Monster of the Day #539

I’m not a fan of revising old movies, but you can sort of see why Lucas later jazzed up the Sarlacc with CGI.

I once owned a book where the guy raved about this movie. I couldn’t believe it. Moreover, he kept talking about how ‘relatable’ the main characters was. “If you weren’t him, you knew somebody who was,” I remember the guy saying, or somesuch. Since the main character was a homicidal weirdo pervert, I didn’t find these comments very encouraging.

Even worse, every movie he covered with a female antagonist, he went into this theory at length about how the villainess symbolized a fear of female sexuality on the part of the filmmaker, blah blah blah. Fine, not exactly fresh ground, but whatever. However, he repeated the exact same argument, at length, EVERY TIME ONE OF THE 50 MOVIES THE BOOK COVERED FEATURED A FEMALE ANTAGONIST. So about every five films you kept reading pretty much the exact same paragraphs over and over again, as if they were new to his analysis of that one particular film.

And yes, I know what you’re thinking: Ken, that’s exactly what it’s like reading the stuff at your website. Well, yes, but if I collected a bunch of pieces into a book, I hope I wouldn’t keep repeating the exact same observations more or less verbatim (and fervently, like they represented some brilliant insight) over and over and over again.

I eventually sold that book. Too bad, the selection of oddball films was on the face of it pretty exciting. The writing, not so much.*

[*I just checked the one reader review of the book over at Amazon. To quote: “The problem with the book, unfortunately, are the interpretations that the author writes at the end of over half of his reviews. For example, he points out obvious environmentalist messages behind any giant-monster-caused-by-radioactivity movie, or reminds us that the sinners die in any slasher. But he really makes a mess when at the end of ANY movie where the villain is a woman, he interprets the film as being misogynist and against women’s rights. I mean, really, this guy suggests that the people behind “The Corpse Grinders” were actually thinking when they wrote the screenplay and shot the film.*]

(Emphasis added)

  • Gamera977

    Gotta be one of the worst movies ever!
    Seemed like it couldn’t figure out what it wanted to be:
    1). Monsters in the Pit and revenge plot.
    2). Demonic Teddy Bear- was it possessed or was it all in the boy’s imagination? I’m not sure it’s worth watching the movie again to try to figure it out.
    3). Boy going through puberty getting into trouble (gee, get a copy of Playboy like everyone else did back then)

    Toss all three in a pot and stir: result – movie that sucks…

  • Flangepart

    “Hello? Monster? Can you like, help me get revenge and stuff. Cause I really could use that, and uh…like I know some fat kids that you might find easy to eat and stuff…hello?”

  • It’s been, God, somewhere in the vicinity of twenty two years since my dad and I watched this film.
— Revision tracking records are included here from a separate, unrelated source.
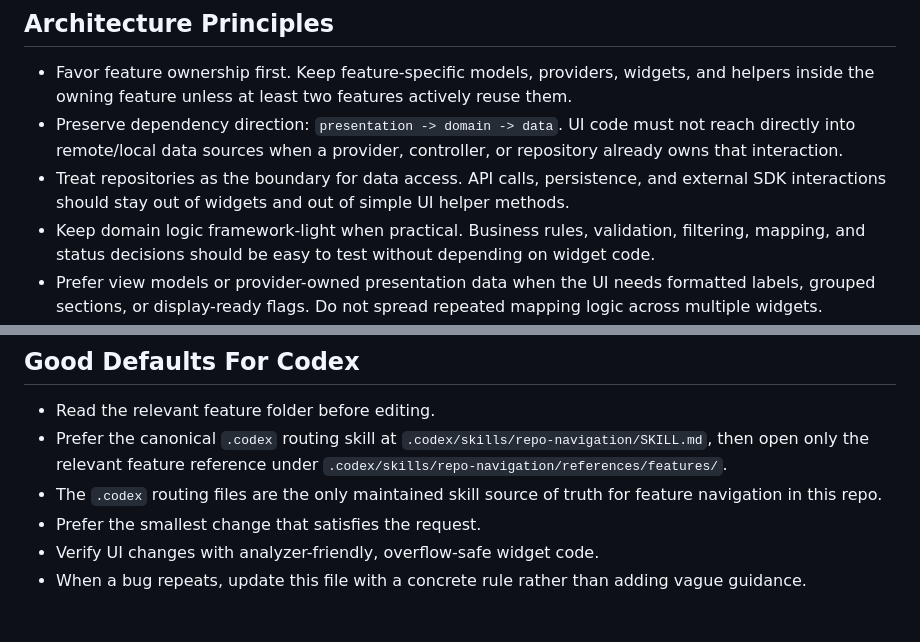
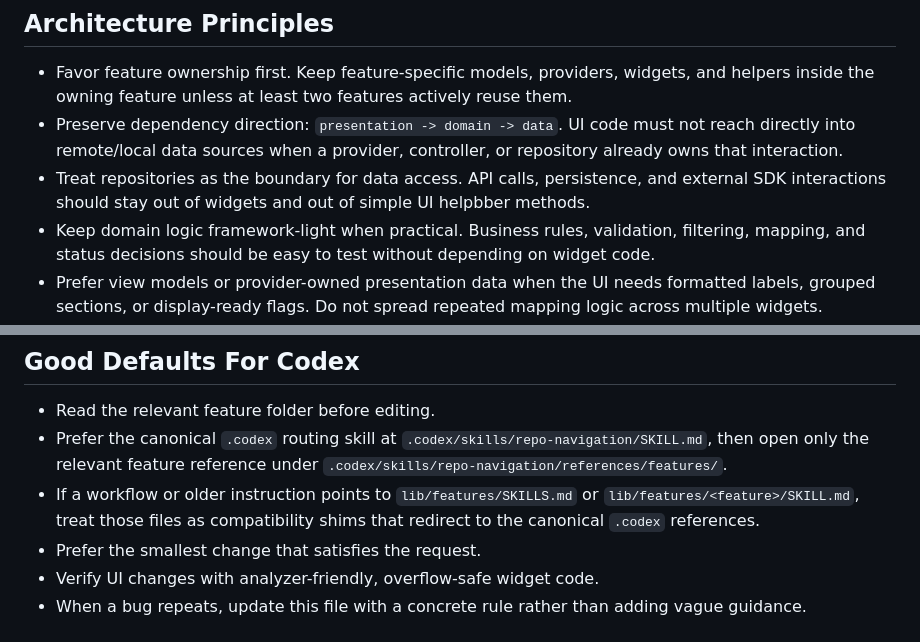
Before and after one commit to haseem645/kaizen, a Markdown page: AGENTS.md, 2 parts joined by grey strips. Drawn GitHub-style.

Commit message:
Agent file state instruction

```diff
--- a/AGENTS.md
+++ b/AGENTS.md
@@ -14,7 +14,7 @@ Most features follow `data`, `domain`, and `presentation` layers, but Codex shou
 
 - Favor feature ownership first. Keep feature-specific models, providers, widgets, and helpers inside the owning feature unless at least two features actively reuse them.
 - Preserve dependency direction: `presentation -> domain -> data`. UI code must not reach directly into remote/local data sources when a provider, controller, or repository already owns that interaction.
-- Treat repositories as the boundary for data access. API calls, persistence, and external SDK interactions should stay out of widgets and out of simple UI helper methods.
+- Treat repositories as the boundary for data access. API calls, persistence, and external SDK interactions should stay out of widgets and out of simple UI helpbber methods.
 - Keep domain logic framework-light when practical. Business rules, validation, filtering, mapping, and status decisions should be easy to test without depending on widget code.
 - Prefer view models or provider-owned presentation data when the UI needs formatted labels, grouped sections, or display-ready flags. Do not spread repeated mapping logic across multiple widgets.
 - Add to `lib/core/` only when behavior is truly shared, stable, and generic. Do not move code into `core` just to avoid importing from a feature.
@@ -153,7 +153,7 @@ A change is complete only when all of the following are true:
 
 - Read the relevant feature folder before editing.
 - Prefer the canonical `.codex` routing skill at `.codex/skills/repo-navigation/SKILL.md`, then open only the relevant feature reference under `.codex/skills/repo-navigation/references/features/`.
-- The `.codex` routing files are the only maintained skill source of truth for feature navigation in this repo.
+- If a workflow or older instruction points to `lib/features/SKILLS.md` or `lib/features/<feature>/SKILL.md`, treat those files as compatibility shims that redirect to the canonical `.codex` references.
 - Prefer the smallest change that satisfies the request.
 - Verify UI changes with analyzer-friendly, overflow-safe widget code.
 - When a bug repeats, update this file with a concrete rule rather than adding vague guidance.
```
It was on either Channel 60 or 66 back at Chicago and our TV wasn’t picking up the signal too well. We got as far as the escape from the pit when we decided it had gotten too bad to watch. Signal that is; our taste in movies never was that good.
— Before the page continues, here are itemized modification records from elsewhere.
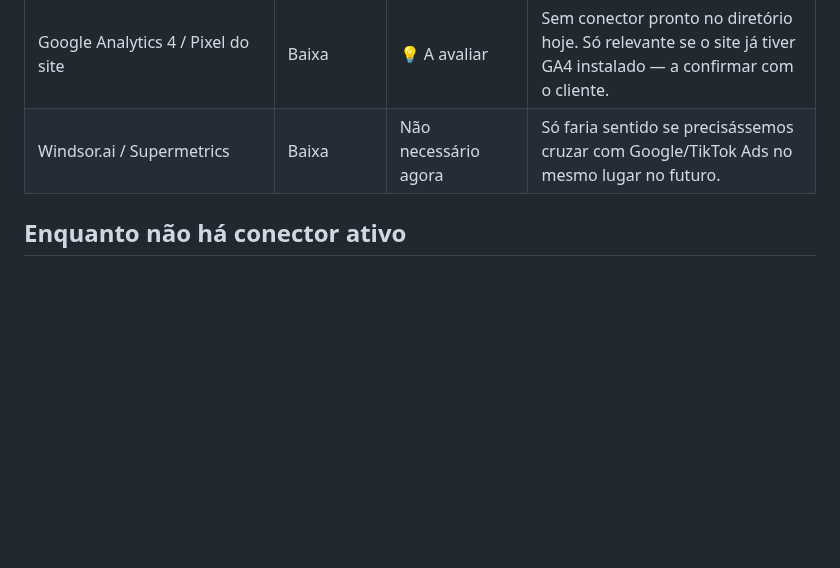
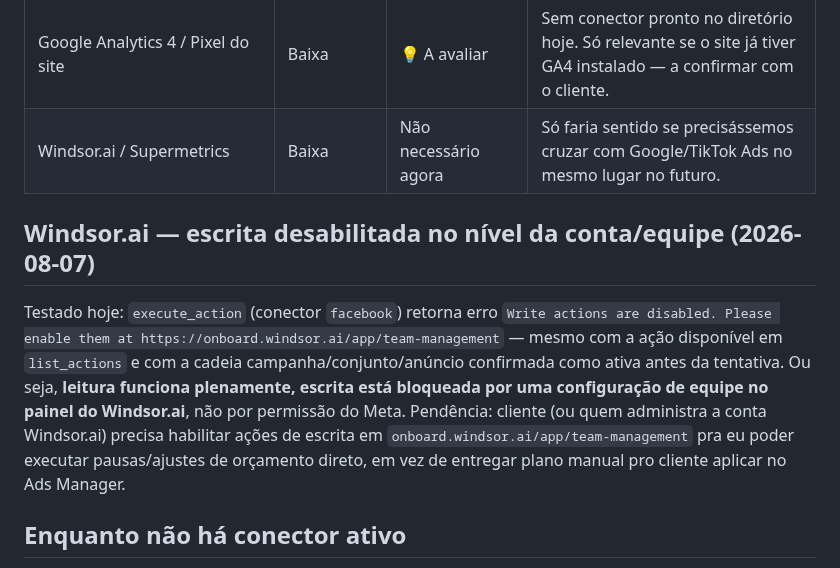
Before and after one commit to mariazeredostudios/trafegopago, a Markdown page: briefing/ferramentas.md, the part around the change. GitHub-like rendering; blank space fills up the shorter version.

```diff
--- a/briefing/ferramentas.md
+++ b/briefing/ferramentas.md
@@ -117,6 +117,20 @@ trava (ferramentas do conector não aparecendo dentro do Claude Code)
 | Google Analytics 4 / Pixel do site | Baixa | 💡 A avaliar | Sem conector pronto no diretório hoje. Só relevante se o site já tiver GA4 instalado — a confirmar com o cliente. |
 | Windsor.ai / Supermetrics | Baixa | Não necessário agora | Só faria sentido se precisássemos cruzar com Google/TikTok Ads no mesmo lugar no futuro. |
 
+## Windsor.ai — escrita desabilitada no nível da conta/equipe (2026-08-07)
+
+Testado hoje: `execute_action` (conector `facebook`) retorna erro
+`Write actions are disabled. Please enable them at
+https://onboard.windsor.ai/app/team-management` — mesmo com a ação
+disponível em `list_actions` e com a cadeia campanha/conjunto/anúncio
+confirmada como ativa antes da tentativa. Ou seja, **leitura funciona
+plenamente, escrita está bloqueada por uma configuração de equipe no
+painel do Windsor.ai**, não por permissão do Meta. Pendência: cliente
+(ou quem administra a conta Windsor.ai) precisa habilitar ações de
+escrita em `onboard.windsor.ai/app/team-management` pra eu poder
+executar pausas/ajustes de orçamento direto, em vez de entregar plano
+manual pro cliente aplicar no Ads Manager.
+
 ## Enquanto não há conector ativo
 
 Dados podem ser enviados manualmente (export CSV, print, texto colado) e
```
Also changed, not shown: relatorios/2026-08-07-plano-vasco-coritiba-fluminense-sport-gremio.md (added, +121 -0 lines).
    Later on I found out how the movie ended. Very disappointed. Might have been worth sitting through just for that.

    I’ve been sort of pulling for it to pop up on Netflix or Hulu. Then again, the way I’m getting The Children watched it probably wouldn’t matter if it did…

  • Beckoning Chasm
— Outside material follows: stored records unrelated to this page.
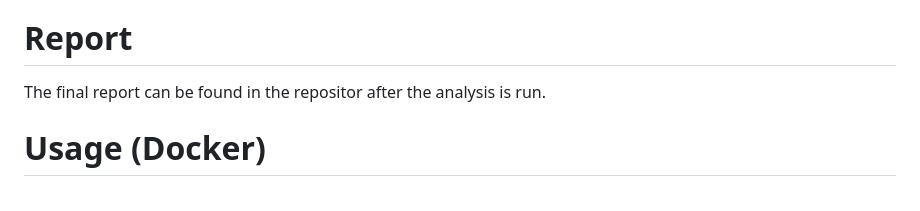
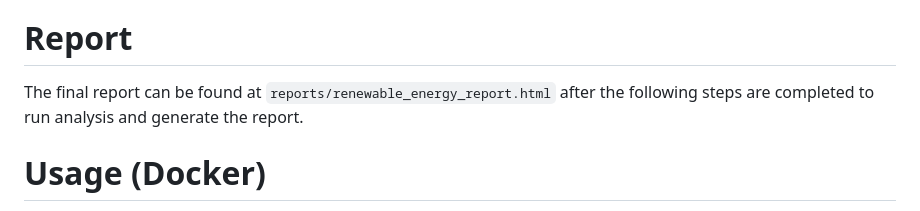
Before and after one commit to DSCI-310-2024/DSCI310-Group14, a Markdown page: README.md, the part around the change. Rendered like a GitHub page.

Commit message:
Updated README.md with report file path

```diff
--- a/README.md
+++ b/README.md
@@ -8,7 +8,7 @@ Data Source Link (From World Bank): https://datacatalog.worldbank.org/search/dat
 As a complex issue, climate change doesn't have a singular cause, though the impacts of burning fossil fuels is a large source of greenhouse gases, and has caused detrimental effects. Our analysis here attempts to explore **if a subset of renewable energy related World Development Indicators** along with a simple **linear regression model** can be used to **predict renewable electricity outputs** of countries throughout the world. Our analysis created a model with an Root Mean Squared Error (RMSE) score of 23.74. Our model was able to predict most cases accurately though there are some predictions with low accuracy, not close to the actual values. Our model did predict some countries to have a negative renewable electricity output which demonstrates the need for a more complex analysis to be conducted, using advanced machine learning methods. By creating an advanced machine learning model, the capabilities of countries to produce more renewable electricity based on their other World Development Indicators can be calculated and used to influence country specific and global goals and targets.
 
 # Report
-The final report can be found in the repositor after the analysis is run.
+The final report can be found at `reports/renewable_energy_report.html` after the following steps are completed to run analysis and generate the report.
 
 # Usage (Docker)
 
```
    I guess I should come back in a few hours to find out the title of the movie and the book are, cos I don’t have a clue.

  • The movie is The Pit (though calling it The Pits might be more appropriate). The book, I think, is Cult Horror Films: From Attack of the 50 Foot Woman to Zombies of Mora Tau

  • sandra

    I wonder what the author of the book would have thought of the girl with the clown doll. Too bad they don’t do a crossover where she meets the little creep in The Pit and the clown doll dukes it out with his teddybear.

  • sandra

    I just checked and you can watch the whole movie on Youtube.

  • As I recall, the script originally made it clear that the main character was autistic and Teddy was just a figment of his imagination.

  • Beckoning Chasm

    So Seth MacFarlane’s “Ted” is, as usual with MacFarlane, a rip-off. Take that, Australian Box Office!

  • The Rev.

    I keep hearing how bad this is. I suppose I need to see for myself, eh?

    It’s a sickness, I know.

  • Petoht

    Don’t be so hard on yourself, Ken. You generally only stray into overt political speechifying when the movie itself has already paved the way. I mean, with the Trial of Billy Jack, your comments are a direct response to the film’s odious politics, not something you just randomly pulled out of your hat because you have an axe to grind.

  • Ken_Begg

    In this case, it wasn’t political content that annoyed me. (Although the author seemed quite taken the novelty and insight of his cliche and facile ‘analysis’). It was the fact that he trotted out the same observations again and again and again, always at the same length and with no apparent awareness that he had already done so five or ten times earlier in the tome.

  • Ericb

    Did he review Invasion of the Bee Girls? The obviousness of that one probably would have killed hime.